Yesterday I published several photos from Madam Tussauds, Sydney and mentioned the lighting at the museum was challenging. I briefly explained that I’d done the post-processing in Aperture by using a Portra preset and a lot of fiddling with white balance.
A few people contacted me asking if they could see the before and after photos. I think it’s a great idea, so here we go. Let me explain the process in a bit more detail.
Taking the photographs
As I mentioned yesterday, the photographs were shot in RAW with a Fuji X100S. I kept the aperture wide open at f2 for the most part and even with that the ISO was hovering between 1600 and 3200.
The lighting was extremely varied and obviously I couldn’t influence it much. Flash is not allowed in the museum, and it probably would’ve killed the atmosphere anyway. Obviously, I couldn’t change any lights either. All I could do was use my body to reflect a little bit of light off my light coloured shirt.
The overall ambient light was almost red and not bright enough. Some sculptures had blue and violet lights coming from the sides which made them look really cool in the museum, but a pain to photograph.
Post-processing the photographs
As soon as I got back home, I imported all 211 photographs into Aperture. I did a quick edit to pick my favourites and from there did a second pass to select the ones I published yesterday. Most of the photos are of my daughter playing with the props and interacting with the sculptures. The museum is very kid-friendly and they encourage people to touch and experiment with things.
Once I had narrowed it down to about 20 photos of sculptures, I went in to the Adjustments pane in Aperture and tried to colour correct the photos.

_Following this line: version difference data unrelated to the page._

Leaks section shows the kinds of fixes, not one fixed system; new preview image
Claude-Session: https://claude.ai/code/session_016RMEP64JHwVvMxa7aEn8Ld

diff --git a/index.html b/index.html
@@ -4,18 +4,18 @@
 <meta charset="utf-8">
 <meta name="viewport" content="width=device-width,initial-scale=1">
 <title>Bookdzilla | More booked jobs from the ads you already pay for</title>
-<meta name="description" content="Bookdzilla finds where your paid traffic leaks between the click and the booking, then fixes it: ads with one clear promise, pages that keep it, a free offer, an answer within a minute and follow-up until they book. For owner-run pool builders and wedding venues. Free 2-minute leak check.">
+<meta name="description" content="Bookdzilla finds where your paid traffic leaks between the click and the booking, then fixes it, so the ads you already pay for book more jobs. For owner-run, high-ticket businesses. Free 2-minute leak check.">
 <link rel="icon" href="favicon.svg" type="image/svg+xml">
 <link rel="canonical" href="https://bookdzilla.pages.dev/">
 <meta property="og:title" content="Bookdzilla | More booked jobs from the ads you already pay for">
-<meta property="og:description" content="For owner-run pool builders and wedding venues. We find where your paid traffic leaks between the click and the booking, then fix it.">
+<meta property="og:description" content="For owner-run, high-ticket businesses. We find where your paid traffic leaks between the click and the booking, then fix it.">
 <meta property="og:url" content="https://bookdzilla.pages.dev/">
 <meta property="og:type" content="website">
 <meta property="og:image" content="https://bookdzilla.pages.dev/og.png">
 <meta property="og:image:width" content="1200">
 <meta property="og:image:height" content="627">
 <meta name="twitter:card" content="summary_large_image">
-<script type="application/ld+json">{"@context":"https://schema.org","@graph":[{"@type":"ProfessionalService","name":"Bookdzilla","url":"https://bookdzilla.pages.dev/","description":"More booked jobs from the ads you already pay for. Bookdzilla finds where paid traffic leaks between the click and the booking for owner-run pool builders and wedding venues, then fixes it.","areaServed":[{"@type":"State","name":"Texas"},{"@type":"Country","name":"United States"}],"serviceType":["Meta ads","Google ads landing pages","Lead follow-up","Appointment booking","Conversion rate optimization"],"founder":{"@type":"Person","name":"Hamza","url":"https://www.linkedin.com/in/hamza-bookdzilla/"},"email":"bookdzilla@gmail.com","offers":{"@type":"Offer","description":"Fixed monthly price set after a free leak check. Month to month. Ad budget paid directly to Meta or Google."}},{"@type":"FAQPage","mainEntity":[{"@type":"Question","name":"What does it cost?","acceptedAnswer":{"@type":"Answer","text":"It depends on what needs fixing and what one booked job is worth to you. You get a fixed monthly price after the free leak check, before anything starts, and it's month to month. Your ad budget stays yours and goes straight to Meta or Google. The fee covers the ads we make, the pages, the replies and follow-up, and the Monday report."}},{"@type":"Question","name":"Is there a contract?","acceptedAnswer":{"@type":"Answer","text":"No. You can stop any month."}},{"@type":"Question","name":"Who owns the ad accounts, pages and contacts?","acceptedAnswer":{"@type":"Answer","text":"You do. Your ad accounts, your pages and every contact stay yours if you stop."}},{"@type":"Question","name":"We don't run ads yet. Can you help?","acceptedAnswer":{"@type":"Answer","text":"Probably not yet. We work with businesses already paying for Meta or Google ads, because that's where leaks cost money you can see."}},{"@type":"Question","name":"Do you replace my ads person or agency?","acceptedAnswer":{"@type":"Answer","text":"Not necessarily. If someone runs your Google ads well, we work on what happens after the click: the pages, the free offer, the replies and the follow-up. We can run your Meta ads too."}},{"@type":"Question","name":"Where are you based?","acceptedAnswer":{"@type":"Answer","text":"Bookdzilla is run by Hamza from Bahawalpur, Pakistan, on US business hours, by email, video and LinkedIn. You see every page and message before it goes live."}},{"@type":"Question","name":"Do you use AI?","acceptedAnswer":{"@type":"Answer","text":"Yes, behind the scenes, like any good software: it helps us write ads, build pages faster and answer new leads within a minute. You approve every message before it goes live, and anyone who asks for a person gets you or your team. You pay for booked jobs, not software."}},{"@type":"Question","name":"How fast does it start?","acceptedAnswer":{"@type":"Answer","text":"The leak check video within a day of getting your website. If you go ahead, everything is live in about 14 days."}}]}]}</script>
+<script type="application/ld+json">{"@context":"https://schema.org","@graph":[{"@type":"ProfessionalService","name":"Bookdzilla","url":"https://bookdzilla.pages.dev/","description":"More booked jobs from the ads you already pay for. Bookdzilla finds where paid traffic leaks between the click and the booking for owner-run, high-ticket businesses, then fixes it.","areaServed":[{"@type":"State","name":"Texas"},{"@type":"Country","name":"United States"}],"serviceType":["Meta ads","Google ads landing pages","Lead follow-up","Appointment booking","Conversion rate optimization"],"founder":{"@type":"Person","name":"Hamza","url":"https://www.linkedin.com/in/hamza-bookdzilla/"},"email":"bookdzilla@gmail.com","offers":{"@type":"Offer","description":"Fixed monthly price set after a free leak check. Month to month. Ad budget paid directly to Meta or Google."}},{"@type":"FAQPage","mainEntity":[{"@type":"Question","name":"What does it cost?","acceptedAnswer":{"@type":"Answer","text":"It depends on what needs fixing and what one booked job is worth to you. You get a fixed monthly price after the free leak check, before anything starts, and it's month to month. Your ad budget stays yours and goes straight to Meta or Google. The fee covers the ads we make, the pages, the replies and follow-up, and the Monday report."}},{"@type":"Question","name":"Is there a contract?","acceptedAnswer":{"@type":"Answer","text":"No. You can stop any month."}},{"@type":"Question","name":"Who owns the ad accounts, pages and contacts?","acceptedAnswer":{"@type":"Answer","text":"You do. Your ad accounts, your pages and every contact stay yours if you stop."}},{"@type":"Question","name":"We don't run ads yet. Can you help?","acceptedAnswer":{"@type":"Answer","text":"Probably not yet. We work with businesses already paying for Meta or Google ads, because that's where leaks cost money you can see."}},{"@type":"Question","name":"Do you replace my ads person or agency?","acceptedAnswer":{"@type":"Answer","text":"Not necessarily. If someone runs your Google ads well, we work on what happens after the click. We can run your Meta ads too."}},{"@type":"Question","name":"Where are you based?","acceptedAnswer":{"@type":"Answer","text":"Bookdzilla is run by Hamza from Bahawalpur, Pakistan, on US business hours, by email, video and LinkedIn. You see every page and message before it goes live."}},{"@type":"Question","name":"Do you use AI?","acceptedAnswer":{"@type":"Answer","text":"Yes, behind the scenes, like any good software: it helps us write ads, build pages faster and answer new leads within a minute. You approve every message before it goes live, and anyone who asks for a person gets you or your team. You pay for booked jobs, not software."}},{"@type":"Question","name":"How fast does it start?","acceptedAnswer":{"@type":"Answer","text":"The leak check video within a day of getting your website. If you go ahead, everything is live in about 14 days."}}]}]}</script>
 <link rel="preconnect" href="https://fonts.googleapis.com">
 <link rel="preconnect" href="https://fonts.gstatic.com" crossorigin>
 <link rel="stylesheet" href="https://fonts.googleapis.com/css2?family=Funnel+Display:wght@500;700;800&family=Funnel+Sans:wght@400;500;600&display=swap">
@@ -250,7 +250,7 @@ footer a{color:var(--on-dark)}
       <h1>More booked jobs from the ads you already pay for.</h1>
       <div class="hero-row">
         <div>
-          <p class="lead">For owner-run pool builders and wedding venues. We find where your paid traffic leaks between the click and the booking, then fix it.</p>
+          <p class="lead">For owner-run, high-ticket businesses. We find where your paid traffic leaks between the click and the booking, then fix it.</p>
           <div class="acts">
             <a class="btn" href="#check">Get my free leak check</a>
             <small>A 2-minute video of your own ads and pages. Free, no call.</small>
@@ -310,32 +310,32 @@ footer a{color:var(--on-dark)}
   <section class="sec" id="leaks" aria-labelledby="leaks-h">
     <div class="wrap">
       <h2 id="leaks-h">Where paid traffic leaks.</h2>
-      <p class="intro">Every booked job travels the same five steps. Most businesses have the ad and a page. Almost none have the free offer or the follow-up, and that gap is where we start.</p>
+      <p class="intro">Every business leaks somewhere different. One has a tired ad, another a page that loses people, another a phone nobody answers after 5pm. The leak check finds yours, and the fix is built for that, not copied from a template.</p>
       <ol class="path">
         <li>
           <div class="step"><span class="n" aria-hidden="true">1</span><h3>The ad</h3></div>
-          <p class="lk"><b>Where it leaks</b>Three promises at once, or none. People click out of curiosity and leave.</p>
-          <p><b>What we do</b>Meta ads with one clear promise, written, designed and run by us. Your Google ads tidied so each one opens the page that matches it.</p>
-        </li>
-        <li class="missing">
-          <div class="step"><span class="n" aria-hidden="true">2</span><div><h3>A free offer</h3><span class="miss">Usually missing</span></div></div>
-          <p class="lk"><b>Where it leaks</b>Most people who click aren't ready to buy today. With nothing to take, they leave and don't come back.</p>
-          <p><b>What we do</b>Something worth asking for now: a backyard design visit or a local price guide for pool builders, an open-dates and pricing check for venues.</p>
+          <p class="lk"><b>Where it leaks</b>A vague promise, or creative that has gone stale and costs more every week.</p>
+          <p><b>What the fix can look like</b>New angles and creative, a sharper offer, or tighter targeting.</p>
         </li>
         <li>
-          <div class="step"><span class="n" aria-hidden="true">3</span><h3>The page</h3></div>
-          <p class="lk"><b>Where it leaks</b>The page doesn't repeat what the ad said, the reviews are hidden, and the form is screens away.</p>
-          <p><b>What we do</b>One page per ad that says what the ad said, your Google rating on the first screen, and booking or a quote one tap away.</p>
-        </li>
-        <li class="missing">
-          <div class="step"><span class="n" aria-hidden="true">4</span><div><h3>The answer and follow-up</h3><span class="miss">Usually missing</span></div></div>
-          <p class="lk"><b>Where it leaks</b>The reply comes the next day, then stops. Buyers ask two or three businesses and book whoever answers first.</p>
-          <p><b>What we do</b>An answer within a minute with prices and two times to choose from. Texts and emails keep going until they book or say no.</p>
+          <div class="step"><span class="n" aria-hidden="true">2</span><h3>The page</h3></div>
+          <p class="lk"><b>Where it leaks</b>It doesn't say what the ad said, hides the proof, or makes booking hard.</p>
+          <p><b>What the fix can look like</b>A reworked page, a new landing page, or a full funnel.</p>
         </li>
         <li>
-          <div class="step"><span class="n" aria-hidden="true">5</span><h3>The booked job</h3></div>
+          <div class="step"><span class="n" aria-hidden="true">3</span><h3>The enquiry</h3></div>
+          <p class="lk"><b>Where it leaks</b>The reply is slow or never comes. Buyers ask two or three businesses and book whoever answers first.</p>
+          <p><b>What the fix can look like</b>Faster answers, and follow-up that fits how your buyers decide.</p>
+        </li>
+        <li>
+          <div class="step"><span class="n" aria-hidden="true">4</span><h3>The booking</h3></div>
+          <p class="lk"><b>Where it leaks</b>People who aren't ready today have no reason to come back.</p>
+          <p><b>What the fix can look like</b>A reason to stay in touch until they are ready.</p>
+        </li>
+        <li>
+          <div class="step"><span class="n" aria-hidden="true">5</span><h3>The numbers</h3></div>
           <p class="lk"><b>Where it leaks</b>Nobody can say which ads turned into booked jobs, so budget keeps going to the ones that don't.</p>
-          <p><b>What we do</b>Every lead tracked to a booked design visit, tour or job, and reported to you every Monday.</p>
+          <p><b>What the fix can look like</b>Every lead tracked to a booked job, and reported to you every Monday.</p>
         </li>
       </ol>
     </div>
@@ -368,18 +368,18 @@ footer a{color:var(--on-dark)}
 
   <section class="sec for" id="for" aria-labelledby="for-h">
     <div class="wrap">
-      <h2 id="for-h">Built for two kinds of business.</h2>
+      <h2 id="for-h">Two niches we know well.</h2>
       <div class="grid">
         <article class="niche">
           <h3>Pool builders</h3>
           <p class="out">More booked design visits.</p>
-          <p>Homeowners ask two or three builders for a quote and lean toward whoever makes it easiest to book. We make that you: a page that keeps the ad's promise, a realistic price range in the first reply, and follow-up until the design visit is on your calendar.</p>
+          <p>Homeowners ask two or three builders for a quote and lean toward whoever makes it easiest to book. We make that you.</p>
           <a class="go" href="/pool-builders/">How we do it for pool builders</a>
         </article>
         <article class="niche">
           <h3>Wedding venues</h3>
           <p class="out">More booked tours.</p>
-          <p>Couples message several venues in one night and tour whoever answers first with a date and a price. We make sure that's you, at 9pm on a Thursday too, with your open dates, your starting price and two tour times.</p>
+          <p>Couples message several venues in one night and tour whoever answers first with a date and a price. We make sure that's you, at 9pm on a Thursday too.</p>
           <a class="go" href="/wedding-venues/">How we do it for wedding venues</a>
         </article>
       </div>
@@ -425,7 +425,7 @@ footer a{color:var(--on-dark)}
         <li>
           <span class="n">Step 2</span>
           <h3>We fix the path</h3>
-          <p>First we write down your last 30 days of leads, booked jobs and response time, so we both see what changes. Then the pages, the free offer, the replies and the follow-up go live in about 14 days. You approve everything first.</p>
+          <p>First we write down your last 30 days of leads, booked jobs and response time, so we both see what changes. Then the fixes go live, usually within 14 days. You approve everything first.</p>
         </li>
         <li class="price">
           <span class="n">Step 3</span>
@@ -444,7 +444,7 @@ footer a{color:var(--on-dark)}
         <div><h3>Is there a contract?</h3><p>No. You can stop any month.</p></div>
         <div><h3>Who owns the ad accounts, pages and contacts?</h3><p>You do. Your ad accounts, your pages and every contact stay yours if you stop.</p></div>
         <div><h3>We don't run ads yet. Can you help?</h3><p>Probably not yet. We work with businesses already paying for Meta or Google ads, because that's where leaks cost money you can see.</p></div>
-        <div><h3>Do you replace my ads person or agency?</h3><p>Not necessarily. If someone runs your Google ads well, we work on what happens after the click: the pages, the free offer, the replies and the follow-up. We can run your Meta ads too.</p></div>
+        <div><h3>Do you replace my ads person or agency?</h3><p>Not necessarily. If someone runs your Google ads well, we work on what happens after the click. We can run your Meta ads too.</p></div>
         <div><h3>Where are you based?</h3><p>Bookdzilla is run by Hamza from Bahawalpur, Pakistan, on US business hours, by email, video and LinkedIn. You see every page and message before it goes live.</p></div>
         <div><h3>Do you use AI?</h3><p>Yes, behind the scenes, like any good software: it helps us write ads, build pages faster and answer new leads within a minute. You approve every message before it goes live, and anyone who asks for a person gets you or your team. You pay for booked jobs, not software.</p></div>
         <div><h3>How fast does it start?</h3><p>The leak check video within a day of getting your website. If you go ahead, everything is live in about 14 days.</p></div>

This is what they look like straight out of the camera:
The first thing I tried was the Skin Tone control in the White Balance brick. It often works really well. Just click on the eye dropper icon and then click somewhere on the skin. I find selecting the cheeks works best.
That instantly made it a lot better. It removed the redness and brought out other colours. But it still wasn’t right.
Right, of course, being subjective. What looks right for you might not be what looks right for me. And since I don’t know what Einstein’s skin looked like in real life, I’ll just have to pick what looks good to me.
After toying around with the Skin Tone slider a bit I decided to try the Neutral Grey control. I clicked on his shirt, which is supposedly white, but that didn’t work. Then I clicked on the grey line behind him on the left side of the photo and that got me really close. A little fiddling with the slider got me 95% there.
I then put the Black Point down to zero in the Exposure brick. The default was 3.
After that, I applied the beta version of the Portra preset for Aperture from Rob Boyer that I mentioned yesterday. It’s very subtle but does an amazing job. As a side note, I haven’t had time to experiment with the final version, but going by the beta I’m sure it’ll be awesome.
I honestly never used Portra in the film days, so I have no idea what it looked like. What I do know is that this preset makes the images come alive in a very natural way.
For most of the photos, that was it:
- Fiddle with White Balance
- Reduce Black Point
- Apply Portra preset
Here’s what Einstein looks like after the tweaks above.
Some photographs had mixed light and weren’t as straightforward. For example, Bruce Willis was under red-orange ambient light but had purple, pink, and blue lights around him.
For these, I followed the same process except I manipulated the colour a bit more with a Curves adjustment. I went into the RGB channels and adjusted them until it looked right. For some, I also reduced Saturation a tad.